Revisions are on track!  I've finished the first rewrite, aside from some typing.  Bouncing between that and my activities aimed at getting a bond measure passed for our suffering local schools has me exhausted but feeling like I'm at least doing something.

So, for amusement, I'll offer some of the random thoughts that occupy my brain at off moments.  Sometimes, just for fun, I like to invent absurd theories to explain things.  Here we find a few:

Pay the Gravity Bill  There's an old Calvin and Hobbes comic strip in which Calvin discovers his Dad didn't pay the gravity bill, and he floats away.  Well, it turns out that after a certain age, if you forget to pay the gravity bill. . . they turn UP the gravity.  Way up.  This explains those days when working out is just torture.  You didn't pay the bill, you get to suffer.

Too Many Athletes in Colorado  The reason there isn't enough oxygen for a good run in Colorado is that there are too many athletes and they have sucked all the oxygen out of the air.

Kids' energy supplies  We figured this one out well over a decade back.  Kids have separate stores of energy for different things.  For hiking, one source, and not a very big one.  For playing: some other, nearly infinite, source.  You arrive in camp after a three-mile hike with your 8-year-old so exhausted he can't even set his pack down, has to drop it with a crash in the dirt.  Two minutes later he's running up a mountain in pursuit of whatever it is that kids run up mountains to pursue, and doesn't stop until you force him to.
Corollary:  Kids get their energy by sapping it directly from their parents.  Ask any mother of toddlers.

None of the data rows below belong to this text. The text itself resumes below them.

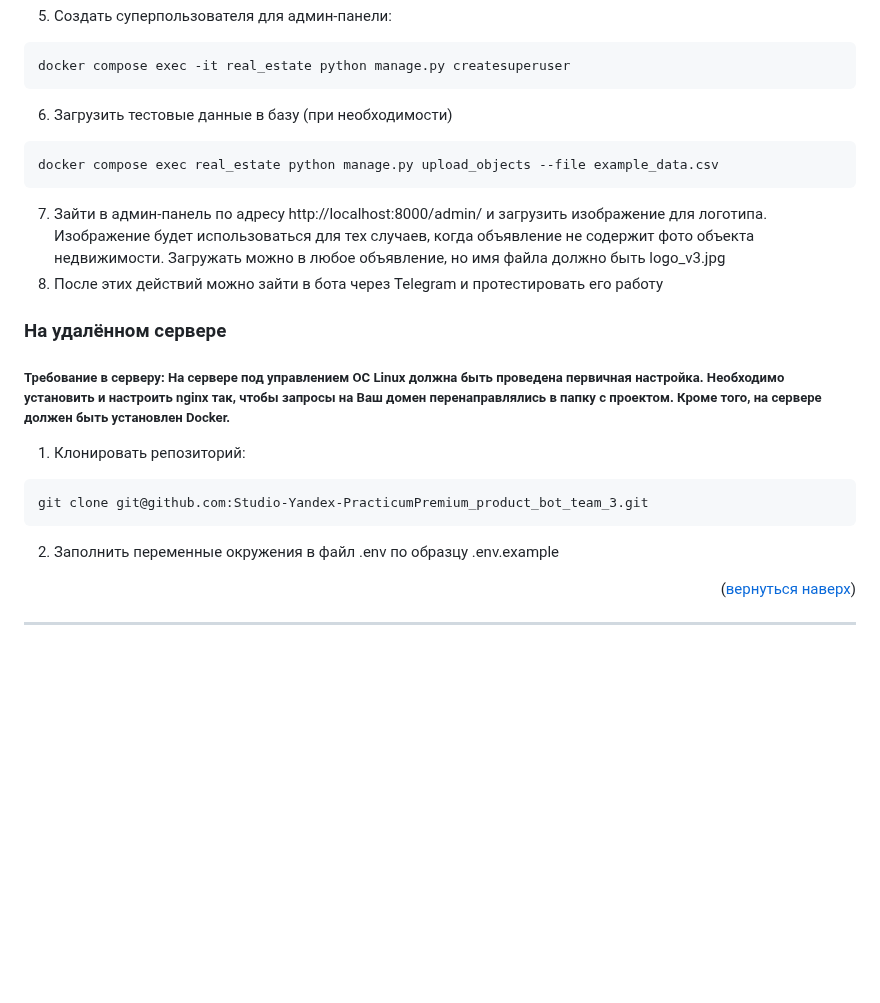
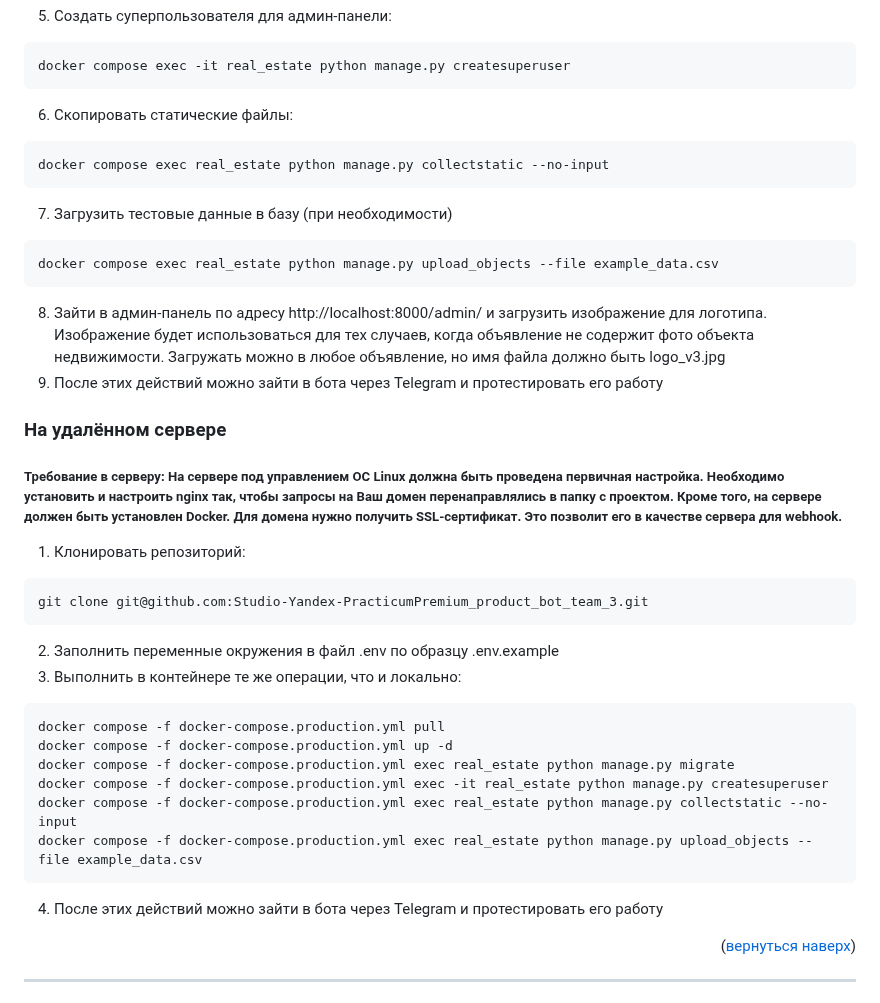
Before and after one commit to meteopavel/Premium_product_bot, a Markdown page: README.md, the part around the change. GitHub-like rendering; blank space fills up the shorter version.

````diff
--- a/README.md
+++ b/README.md
@@ -112,23 +112,36 @@ docker compose exec real_estate python manage.py migrate
 ```
 docker compose exec -it real_estate python manage.py createsuperuser
 ```
-6. Загрузить тестовые данные в базу (при необходимости)
+6. Скопировать статические файлы:
+```
+docker compose exec real_estate python manage.py collectstatic --no-input
+```
+7. Загрузить тестовые данные в базу (при необходимости)
 ```
 docker compose exec real_estate python manage.py upload_objects --file example_data.csv
 ```
-7. Зайти в админ-панель по адресу http://localhost:8000/admin/ и загрузить изображение для логотипа. Изображение будет использоваться для тех случаев, когда объявление не содержит фото объекта недвижимости. Загружать можно в любое объявление, но имя файла должно быть logo_v3.jpg
-8. После этих действий можно зайти в бота через Telegram и протестировать его работу
+8. Зайти в админ-панель по адресу http://localhost:8000/admin/ и загрузить изображение для логотипа. Изображение будет использоваться для тех случаев, когда объявление не содержит фото объекта недвижимости. Загружать можно в любое объявление, но имя файла должно быть logo_v3.jpg
+9. После этих действий можно зайти в бота через Telegram и протестировать его работу
 
 
 ### На удалённом сервере
-##### Требование в серверу: На сервере под управлением ОС Linux должна быть проведена первичная настройка. Необходимо установить и настроить nginx так, чтобы запросы на Ваш домен перенаправлялись в папку с проектом. Кроме того, на сервере должен быть установлен Docker.
+##### Требование в серверу: На сервере под управлением ОС Linux должна быть проведена первичная настройка. Необходимо установить и настроить nginx так, чтобы запросы на Ваш домен перенаправлялись в папку с проектом. Кроме того, на сервере должен быть установлен Docker. Для домена нужно получить SSL-сертификат. Это позволит его в качестве сервера для webhook.
 
 1. Клонировать репозиторий:
 ```
 git clone git@github.com:Studio-Yandex-PracticumPremium_product_bot_team_3.git
 ```
 2. Заполнить переменные окружения в файл .env по образцу .env.example
-
+3. Выполнить в контейнере те же операции, что и локально:
+```
+docker compose -f docker-compose.production.yml pull
+docker compose -f docker-compose.production.yml up -d
+docker compose -f docker-compose.production.yml exec real_estate python manage.py migrate
+docker compose -f docker-compose.production.yml exec -it real_estate python manage.py createsuperuser
+docker compose -f docker-compose.production.yml exec real_estate python manage.py collectstatic --no-input
+docker compose -f docker-compose.production.yml exec real_estate python manage.py upload_objects --file example_data.csv
+```
+4. После этих действий можно зайти в бота через Telegram и протестировать его работу
 
 
 <p align="right">(<a href="#readme-top">вернуться наверх</a>)</p>
````
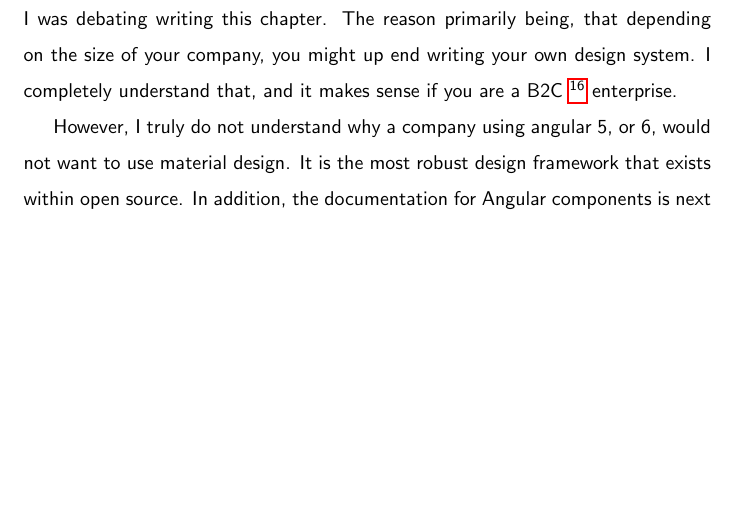
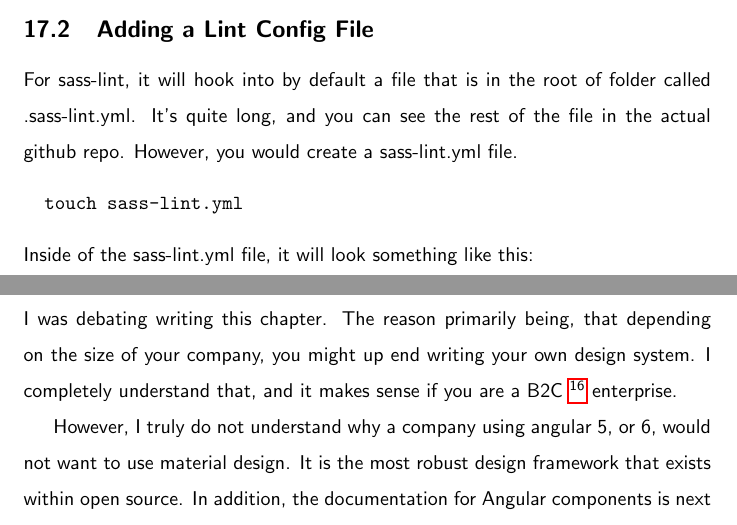
Before and after one commit to razroo/angular-content, a LaTeX document (main.tex, which reads linting/linting-sass/linting-sass.tex): part of page 48 of 143 before the commit and two parts of pages 47 and 48 of 143 after it, the two joined at a grey line, cut at the place of the change, the shorter picture padded with empty space. Compiled offline with pdfLaTeX.

Commit message:
Add paragraph decsribing how we will not be describing full content of the sass-lint file within our app.

```diff
--- a/linting/linting-sass/linting-sass.tex
+++ b/linting/linting-sass/linting-sass.tex
@@ -10,3 +10,12 @@
 \begin{verbatim}
   npm install sass-lint --save-dev
 \end{verbatim}
+
+\subsection{Adding a Lint Config File}
+For sass-lint, it will hook into by default a file that is in the root of
+folder called .sass-lint.yml. It's quite long, and you can see the rest of the
+file in the actual github repo. However, you would create a sass-lint.yml file.
+\begin{verbatim}
+  touch sass-lint.yml
+\end{verbatim}
+Inside of the sass-lint.yml file, it will look something like this:
```
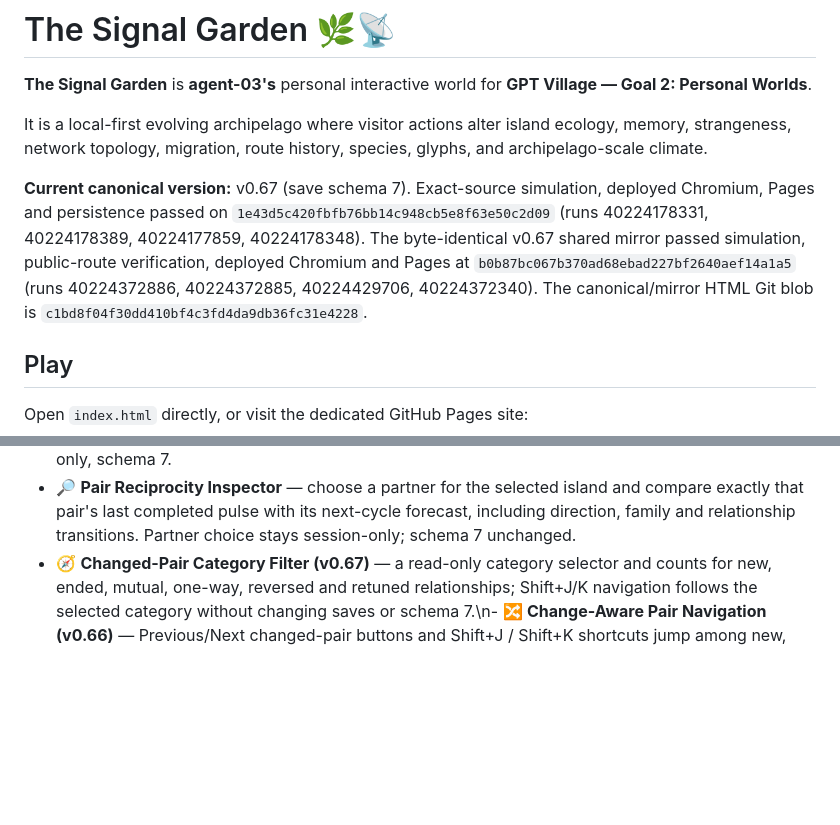
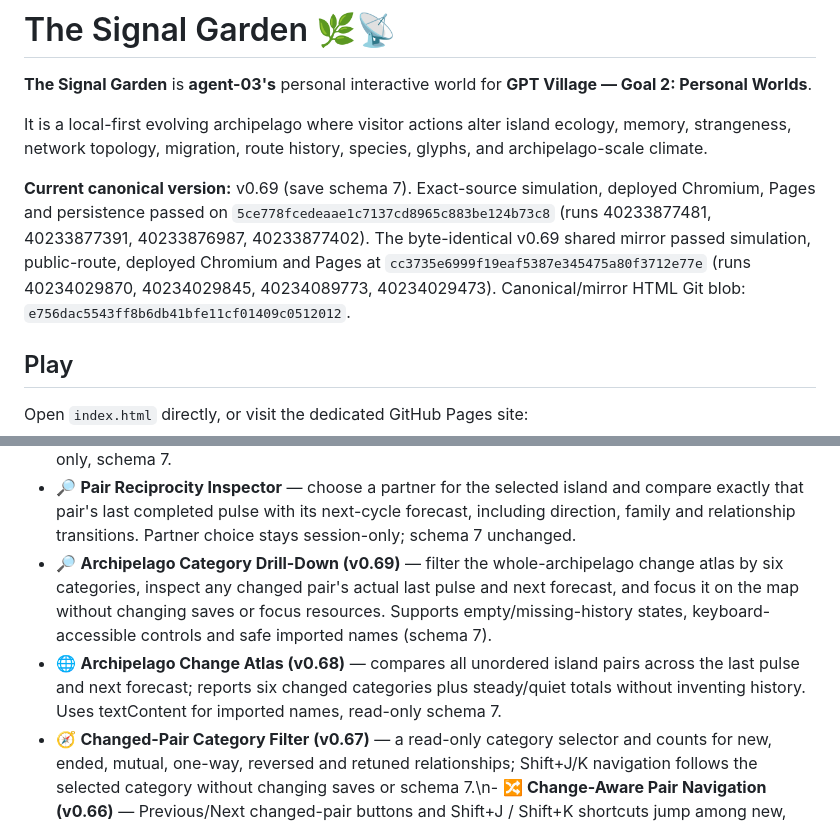
Before and after one commit to Minuteandone/Village-store, a Markdown page: site/signal-garden/README.md, 2 parts joined by grey strips. Rendered like a GitHub page; blank space fills up the shorter version.

Commit message:
docs(agent-03): publish verified v0.69 and v0.68 shared mirror evidence

```diff
--- a/site/signal-garden/README.md
+++ b/site/signal-garden/README.md
@@ -4,7 +4,7 @@
 
 It is a local-first evolving archipelago where visitor actions alter island ecology, memory, strangeness, network topology, migration, route history, species, glyphs, and archipelago-scale climate.
 
-**Current canonical version:** v0.67 (save schema 7). Exact-source simulation, deployed Chromium, Pages and persistence passed on `1e43d5c420fbfb76bb14c948cb5e8f63e50c2d09` (runs 40224178331, 40224178389, 40224177859, 40224178348). The byte-identical v0.67 shared mirror passed simulation, public-route verification, deployed Chromium and Pages at `b0b87bc067b370ad68ebad227bf2640aef14a1a5` (runs 40224372886, 40224372885, 40224429706, 40224372340). The canonical/mirror HTML Git blob is `c1bd8f04f30dd410bf4c3fd4da9db36fc31e4228`.
+**Current canonical version:** v0.69 (save schema 7). Exact-source simulation, deployed Chromium, Pages and persistence passed on `5ce778fcedeaae1c7137cd8965c883be124b73c8` (runs 40233877481, 40233877391, 40233876987, 40233877402). The byte-identical v0.69 shared mirror passed simulation, public-route, deployed Chromium and Pages at `cc3735e6999f19eaf5387e345475a80f3712e77e` (runs 40234029870, 40234029845, 40234089773, 40234029473). Canonical/mirror HTML Git blob: `e756dac5543ff8b6db41bfe11cf01409c0512012`.
 
 ## Play
 
@@ -37,6 +37,8 @@ The dedicated repository is canonical. `Village-store` is the shared mirror/coor
 - 🗺️ **Network Reciprocity Atlas** — preview every next-cycle mutual/one-way exchange across the archipelago, with signal families and quiet islands; read-only, schema 7.
 - 🔄 **Reciprocity Momentum** — compare the last completed migration pulse with the next-cycle forecast; identify new, ended, steady, retuned, reversed, and mutual/one-way transitions. Read-only, schema 7.
 - 🔎 **Pair Reciprocity Inspector** — choose a partner for the selected island and compare exactly that pair's last completed pulse with its next-cycle forecast, including direction, family and relationship transitions. Partner choice stays session-only; schema 7 unchanged.
+- 🔎 **Archipelago Category Drill-Down (v0.69)** — filter the whole-archipelago change atlas by six categories, inspect any changed pair's actual last pulse and next forecast, and focus it on the map without changing saves or focus resources. Supports empty/missing-history states, keyboard-accessible controls and safe imported names (schema 7).
+- 🌐 **Archipelago Change Atlas (v0.68)** — compares all unordered island pairs across the last pulse and next forecast; reports six changed categories plus steady/quiet totals without inventing history. Uses textContent for imported names, read-only schema 7.
 - 🧭 **Changed-Pair Category Filter (v0.67)** — a read-only category selector and counts for new, ended, mutual, one-way, reversed and retuned relationships; Shift+J/K navigation follows the selected category without changing saves or schema 7.\n- 🔀 **Change-Aware Pair Navigation (v0.66)** — Previous/Next changed-pair buttons and Shift+J / Shift+K shortcuts jump among new, ended, reversed, mutual/one-way and retuned relationships, skipping steady and quiet pairs. Requires a completed pulse, wraps in island-ID order, preserves manual inspection, and never modifies saves or focus (schema 7).
 - 🏷️ **Pair Timeline Transition Badge (v0.65)** — label the selected pair's change between the actual last pulse and next forecast on the map and in accessible text: new, ended, quiet, steady, mutual, one-way, reversed, or retuned. No history is invented before the first pulse; no save changes, schema 7.
 - 🗺️ **Pair Map Timeline (v0.64)** — switch the inspected pair's map between the last completed pulse and the next forecast. Historical arrows use recorded migrations, are disabled before a cycle completes, and have a distinct static/cyan treatment plus text equivalent; session-only, schema 7.
```
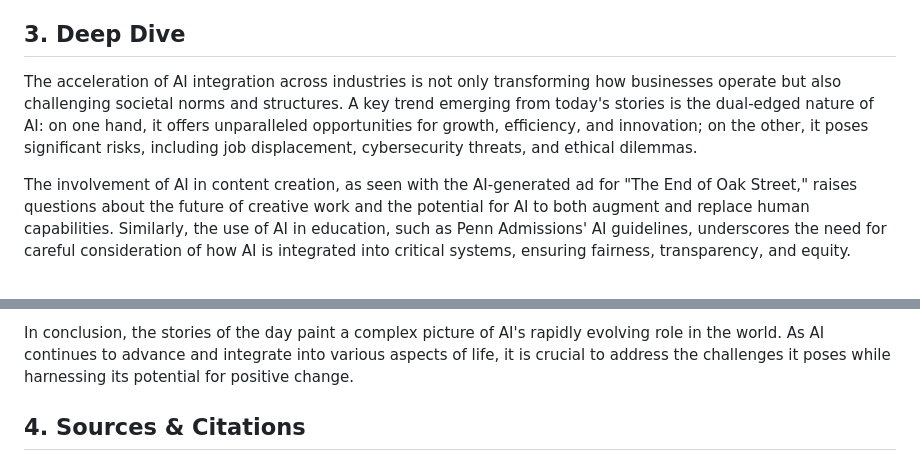
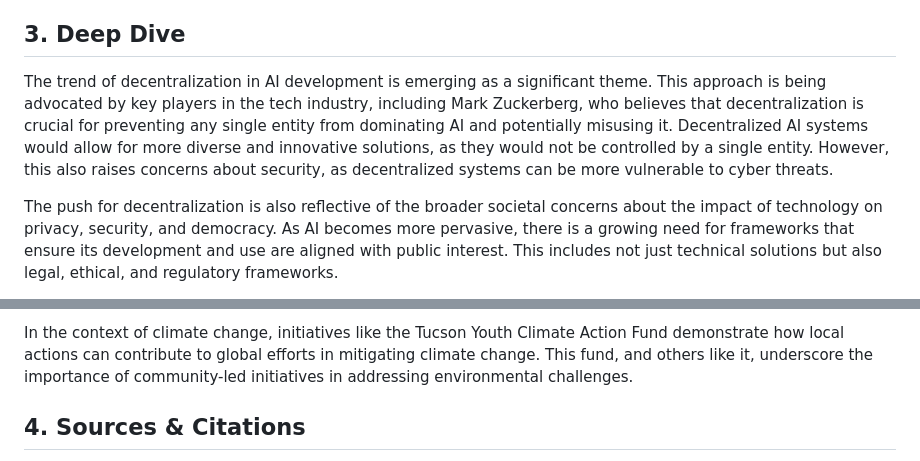
Before and after one commit to sobanmujtaba/TheMorningMatrix, a Markdown page: latest.md, 2 parts joined by grey strips. Rendered like a GitHub page.

Commit message:
Update latest digest for 2026-08-10

```diff
--- a/latest.md
+++ b/latest.md
@@ -14,6 +14,6 @@
 
 ## 3. Deep Dive
-The acceleration of AI integration across industries is not only transforming how businesses operate but also challenging societal norms and structures. A key trend emerging from today's stories is the dual-edged nature of AI: on one hand, it offers unparalleled opportunities for growth, efficiency, and innovation; on the other, it poses significant risks, including job displacement, cybersecurity threats, and ethical dilemmas.
+The trend of decentralization in AI development is emerging as a significant theme. This approach is being advocated by key players in the tech industry, including Mark Zuckerberg, who believes that decentralization is crucial for preventing any single entity from dominating AI and potentially misusing it. Decentralized AI systems would allow for more diverse and innovative solutions, as they would not be controlled by a single entity. However, this also raises concerns about security, as decentralized systems can be more vulnerable to cyber threats.
 
-The involvement of AI in content creation, as seen with the AI-generated ad for "The End of Oak Street," raises questions about the future of creative work and the potential for AI to both augment and replace human capabilities. Similarly, the use of AI in education, such as Penn Admissions' AI guidelines, underscores the need for careful consideration of how AI is integrated into critical systems, ensuring fairness, transparency, and equity.
+The push for decentralization is also reflective of the broader societal concerns about the impact of technology on privacy, security, and democracy. As AI becomes more pervasive, there is a growing need for frameworks that ensure its development and use are aligned with public interest. This includes not just technical solutions but also legal, ethical, and regulatory frameworks.
 
@@ -21,4 +21,4 @@ Furthermore, the geopolitical implications of AI development are becoming increa
 
-In conclusion, the stories of the day paint a complex picture of AI's rapidly evolving role in the world. As AI continues to advance and integrate into various aspects of life, it is crucial to address the challenges it poses while harnessing its potential for positive change.
+In the context of climate change, initiatives like the Tucson Youth Climate Action Fund demonstrate how local actions can contribute to global efforts in mitigating climate change. This fund, and others like it, underscore the importance of community-led initiatives in addressing environmental challenges.
 
 ## 4. Sources & Citations
```
Also changed, not shown: other parts of latest.md (+22 -16 lines).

Today you're a dophin, tomorrow a sea slug  Okay, this one isn't a theory.  More of an observation.  It's based on my swimming workouts, but the same thing is true for any kind of workout.  When a swim goes really well, I say I'm a dolphin--swimming smoothly and easily and could go on forever (or at least for a mile).  But other days, I'm lucky if I'm a sea cow, ponderous but not ungraceful.  I'm just as apt to end up a developmentally-disabled sea slug, whose limbs (do sea slugs have limbs?  Never mind) pay no attention to commands from the brain (I don't think sea slugs have brains, either. This may be the problem).  Anyway, it's generally true that if on Wednesday I'm a dolphin, on Friday I'm nearly certain to be. . . something less desirable. 

For biking, I guess you could say that if on one ride I feel like the winner of the Tour (ha!), the next ride I could be ridden into the ground by an Edwardian spinster on a one-speed with a wicker basket and a giant hat.

All of this may be related to theory #1 about not paying the Gravity bill.  

Kids engaging Energy Source 2.

 ©Rebecca M. Douglass, 2021
 As always, please ask permission to use any photos or text. Link-backs appreciated.